> DATASET ENTRIES:

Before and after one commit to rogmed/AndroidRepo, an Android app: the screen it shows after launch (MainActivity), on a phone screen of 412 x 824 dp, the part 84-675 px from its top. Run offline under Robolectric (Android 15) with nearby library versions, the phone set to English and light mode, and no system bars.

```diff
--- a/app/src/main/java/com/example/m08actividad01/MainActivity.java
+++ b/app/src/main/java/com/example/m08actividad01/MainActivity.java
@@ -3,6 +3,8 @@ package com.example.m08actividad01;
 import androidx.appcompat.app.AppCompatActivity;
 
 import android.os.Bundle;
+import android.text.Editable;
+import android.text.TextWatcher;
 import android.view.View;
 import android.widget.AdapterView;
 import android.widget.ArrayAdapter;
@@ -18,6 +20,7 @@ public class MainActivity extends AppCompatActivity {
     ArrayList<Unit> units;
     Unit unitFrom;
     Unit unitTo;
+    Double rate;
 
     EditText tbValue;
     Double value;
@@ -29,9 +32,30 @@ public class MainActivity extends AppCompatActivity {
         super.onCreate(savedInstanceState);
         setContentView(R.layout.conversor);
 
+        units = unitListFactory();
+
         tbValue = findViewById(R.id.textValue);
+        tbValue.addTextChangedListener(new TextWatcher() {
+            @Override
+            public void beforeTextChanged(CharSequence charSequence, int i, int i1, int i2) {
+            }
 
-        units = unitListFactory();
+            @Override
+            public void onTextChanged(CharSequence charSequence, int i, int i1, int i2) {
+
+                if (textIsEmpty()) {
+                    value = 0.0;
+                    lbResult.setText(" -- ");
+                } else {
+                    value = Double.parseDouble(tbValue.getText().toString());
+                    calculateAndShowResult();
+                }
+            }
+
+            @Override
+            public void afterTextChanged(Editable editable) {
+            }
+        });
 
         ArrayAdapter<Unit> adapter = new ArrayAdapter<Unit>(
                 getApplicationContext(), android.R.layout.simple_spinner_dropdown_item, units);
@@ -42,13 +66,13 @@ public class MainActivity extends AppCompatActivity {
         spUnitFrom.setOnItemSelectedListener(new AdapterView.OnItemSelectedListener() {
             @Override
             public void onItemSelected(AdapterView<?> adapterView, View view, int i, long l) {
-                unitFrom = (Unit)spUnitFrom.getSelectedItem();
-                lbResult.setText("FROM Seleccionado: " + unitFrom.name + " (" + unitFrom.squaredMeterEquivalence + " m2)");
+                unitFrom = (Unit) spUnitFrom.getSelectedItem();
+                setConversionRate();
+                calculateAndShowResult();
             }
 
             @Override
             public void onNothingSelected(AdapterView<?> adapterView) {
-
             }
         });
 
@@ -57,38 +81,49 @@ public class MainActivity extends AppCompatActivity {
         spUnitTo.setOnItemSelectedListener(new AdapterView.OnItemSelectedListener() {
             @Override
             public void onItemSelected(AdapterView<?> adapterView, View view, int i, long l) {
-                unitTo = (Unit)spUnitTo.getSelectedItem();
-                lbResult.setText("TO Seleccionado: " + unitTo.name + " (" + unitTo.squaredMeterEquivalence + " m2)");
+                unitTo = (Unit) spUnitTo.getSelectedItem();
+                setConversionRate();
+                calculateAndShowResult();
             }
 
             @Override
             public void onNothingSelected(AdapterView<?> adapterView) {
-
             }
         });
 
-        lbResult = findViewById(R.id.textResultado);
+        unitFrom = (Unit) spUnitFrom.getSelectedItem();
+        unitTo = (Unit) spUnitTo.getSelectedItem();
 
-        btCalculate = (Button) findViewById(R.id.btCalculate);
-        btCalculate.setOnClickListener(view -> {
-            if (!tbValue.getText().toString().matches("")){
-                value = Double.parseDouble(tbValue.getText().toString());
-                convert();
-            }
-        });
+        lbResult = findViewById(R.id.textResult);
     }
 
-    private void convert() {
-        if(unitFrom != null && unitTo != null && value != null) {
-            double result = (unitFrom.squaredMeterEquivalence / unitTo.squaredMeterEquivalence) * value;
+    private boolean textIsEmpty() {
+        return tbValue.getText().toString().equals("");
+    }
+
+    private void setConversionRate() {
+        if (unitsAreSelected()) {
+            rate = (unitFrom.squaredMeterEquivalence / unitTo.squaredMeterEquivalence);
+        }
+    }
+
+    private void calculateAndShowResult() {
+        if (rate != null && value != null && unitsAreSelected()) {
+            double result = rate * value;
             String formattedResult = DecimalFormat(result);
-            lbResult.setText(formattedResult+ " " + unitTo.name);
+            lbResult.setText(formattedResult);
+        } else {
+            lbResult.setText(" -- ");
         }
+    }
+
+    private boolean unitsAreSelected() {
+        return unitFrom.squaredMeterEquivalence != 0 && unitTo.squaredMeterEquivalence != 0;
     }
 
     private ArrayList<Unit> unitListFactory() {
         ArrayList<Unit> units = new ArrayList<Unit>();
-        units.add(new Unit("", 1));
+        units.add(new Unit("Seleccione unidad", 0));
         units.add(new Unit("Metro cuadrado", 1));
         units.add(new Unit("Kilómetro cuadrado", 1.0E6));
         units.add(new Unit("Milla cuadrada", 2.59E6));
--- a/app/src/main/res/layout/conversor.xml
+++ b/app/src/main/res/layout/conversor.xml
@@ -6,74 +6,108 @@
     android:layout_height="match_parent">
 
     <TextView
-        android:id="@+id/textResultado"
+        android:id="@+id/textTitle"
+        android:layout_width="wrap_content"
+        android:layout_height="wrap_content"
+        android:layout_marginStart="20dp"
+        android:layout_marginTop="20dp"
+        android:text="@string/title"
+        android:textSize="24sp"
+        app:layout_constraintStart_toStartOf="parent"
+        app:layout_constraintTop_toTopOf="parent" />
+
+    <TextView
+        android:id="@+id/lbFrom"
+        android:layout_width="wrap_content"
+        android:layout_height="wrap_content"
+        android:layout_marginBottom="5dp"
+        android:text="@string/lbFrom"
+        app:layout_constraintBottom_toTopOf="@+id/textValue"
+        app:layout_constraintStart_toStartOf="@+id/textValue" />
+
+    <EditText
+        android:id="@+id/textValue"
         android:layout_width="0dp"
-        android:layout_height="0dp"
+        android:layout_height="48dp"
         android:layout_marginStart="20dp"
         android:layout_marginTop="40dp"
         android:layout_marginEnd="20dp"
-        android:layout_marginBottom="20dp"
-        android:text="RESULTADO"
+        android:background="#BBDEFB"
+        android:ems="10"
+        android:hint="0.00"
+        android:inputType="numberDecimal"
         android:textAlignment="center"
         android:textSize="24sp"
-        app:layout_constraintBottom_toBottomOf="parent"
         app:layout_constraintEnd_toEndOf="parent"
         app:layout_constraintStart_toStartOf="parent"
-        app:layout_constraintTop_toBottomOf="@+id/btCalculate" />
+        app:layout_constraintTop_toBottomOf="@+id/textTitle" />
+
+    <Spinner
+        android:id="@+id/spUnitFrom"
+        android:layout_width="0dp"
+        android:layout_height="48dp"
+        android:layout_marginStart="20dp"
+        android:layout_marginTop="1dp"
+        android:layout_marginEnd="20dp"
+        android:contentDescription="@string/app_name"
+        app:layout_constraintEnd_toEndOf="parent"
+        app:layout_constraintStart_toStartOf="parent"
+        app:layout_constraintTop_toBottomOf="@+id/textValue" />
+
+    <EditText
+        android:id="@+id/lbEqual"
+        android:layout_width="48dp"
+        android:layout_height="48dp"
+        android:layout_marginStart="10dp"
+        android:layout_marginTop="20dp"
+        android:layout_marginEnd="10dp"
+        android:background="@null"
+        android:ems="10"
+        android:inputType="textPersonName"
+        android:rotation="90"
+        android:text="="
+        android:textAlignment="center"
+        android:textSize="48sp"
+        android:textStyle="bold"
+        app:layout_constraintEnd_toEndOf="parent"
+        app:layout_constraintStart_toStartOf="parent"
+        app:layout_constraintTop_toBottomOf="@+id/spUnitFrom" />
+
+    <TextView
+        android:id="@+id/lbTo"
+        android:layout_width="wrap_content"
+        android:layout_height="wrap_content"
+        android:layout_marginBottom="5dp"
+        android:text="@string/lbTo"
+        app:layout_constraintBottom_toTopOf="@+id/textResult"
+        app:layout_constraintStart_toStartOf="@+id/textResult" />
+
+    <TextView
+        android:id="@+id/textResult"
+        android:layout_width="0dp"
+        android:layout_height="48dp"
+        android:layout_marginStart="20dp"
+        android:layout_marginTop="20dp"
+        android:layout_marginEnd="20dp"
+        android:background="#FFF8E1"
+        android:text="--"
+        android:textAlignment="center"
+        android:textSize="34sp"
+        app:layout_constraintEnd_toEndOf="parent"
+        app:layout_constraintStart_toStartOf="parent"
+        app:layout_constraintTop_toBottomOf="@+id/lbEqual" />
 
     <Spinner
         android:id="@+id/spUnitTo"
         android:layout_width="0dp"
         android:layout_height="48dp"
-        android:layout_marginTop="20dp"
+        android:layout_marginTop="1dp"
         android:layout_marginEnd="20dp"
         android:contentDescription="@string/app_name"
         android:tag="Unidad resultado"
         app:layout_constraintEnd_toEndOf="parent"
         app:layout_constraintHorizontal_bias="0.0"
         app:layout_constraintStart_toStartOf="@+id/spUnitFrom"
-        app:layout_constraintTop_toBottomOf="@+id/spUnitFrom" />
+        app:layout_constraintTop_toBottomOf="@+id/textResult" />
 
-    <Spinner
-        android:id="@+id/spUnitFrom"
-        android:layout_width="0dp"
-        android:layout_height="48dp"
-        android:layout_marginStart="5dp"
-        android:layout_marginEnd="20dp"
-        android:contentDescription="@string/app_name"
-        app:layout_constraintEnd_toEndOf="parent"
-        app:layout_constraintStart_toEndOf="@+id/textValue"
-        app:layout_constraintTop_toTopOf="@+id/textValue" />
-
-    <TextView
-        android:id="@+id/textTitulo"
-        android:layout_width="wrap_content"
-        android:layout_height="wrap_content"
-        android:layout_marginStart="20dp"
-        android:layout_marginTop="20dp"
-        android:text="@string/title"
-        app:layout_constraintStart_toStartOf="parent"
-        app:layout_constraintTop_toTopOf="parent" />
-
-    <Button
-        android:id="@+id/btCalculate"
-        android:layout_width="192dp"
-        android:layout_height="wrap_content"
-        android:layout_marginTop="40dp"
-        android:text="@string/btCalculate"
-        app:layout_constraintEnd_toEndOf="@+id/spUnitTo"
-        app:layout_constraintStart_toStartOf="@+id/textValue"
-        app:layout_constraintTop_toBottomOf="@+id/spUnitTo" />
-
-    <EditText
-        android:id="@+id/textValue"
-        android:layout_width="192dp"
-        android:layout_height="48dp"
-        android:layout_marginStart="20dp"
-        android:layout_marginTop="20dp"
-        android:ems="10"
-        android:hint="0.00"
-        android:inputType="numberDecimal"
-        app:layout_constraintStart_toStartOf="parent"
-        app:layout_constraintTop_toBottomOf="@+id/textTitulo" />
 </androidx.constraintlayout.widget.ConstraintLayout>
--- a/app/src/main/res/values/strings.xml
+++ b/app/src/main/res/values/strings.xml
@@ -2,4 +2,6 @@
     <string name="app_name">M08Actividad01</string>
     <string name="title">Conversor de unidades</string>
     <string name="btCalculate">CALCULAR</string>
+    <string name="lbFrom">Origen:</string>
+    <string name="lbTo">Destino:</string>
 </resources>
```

> TASK STATEMENT:
Copy out each line of the data that has the word "squaredMeterEquivalence" in it.

> SOLVED EXERCISE:
-                lbResult.setText("FROM Seleccionado: " + unitFrom.name + " (" + unitFrom.squaredMeterEquivalence + " m2)");
-                lbResult.setText("TO Seleccionado: " + unitTo.name + " (" + unitTo.squaredMeterEquivalence + " m2)");
-            double result = (unitFrom.squaredMeterEquivalence / unitTo.squaredMeterEquivalence) * value;
+            rate = (unitFrom.squaredMeterEquivalence / unitTo.squaredMeterEquivalence);
+        return unitFrom.squaredMeterEquivalence != 0 && unitTo.squaredMeterEquivalence != 0;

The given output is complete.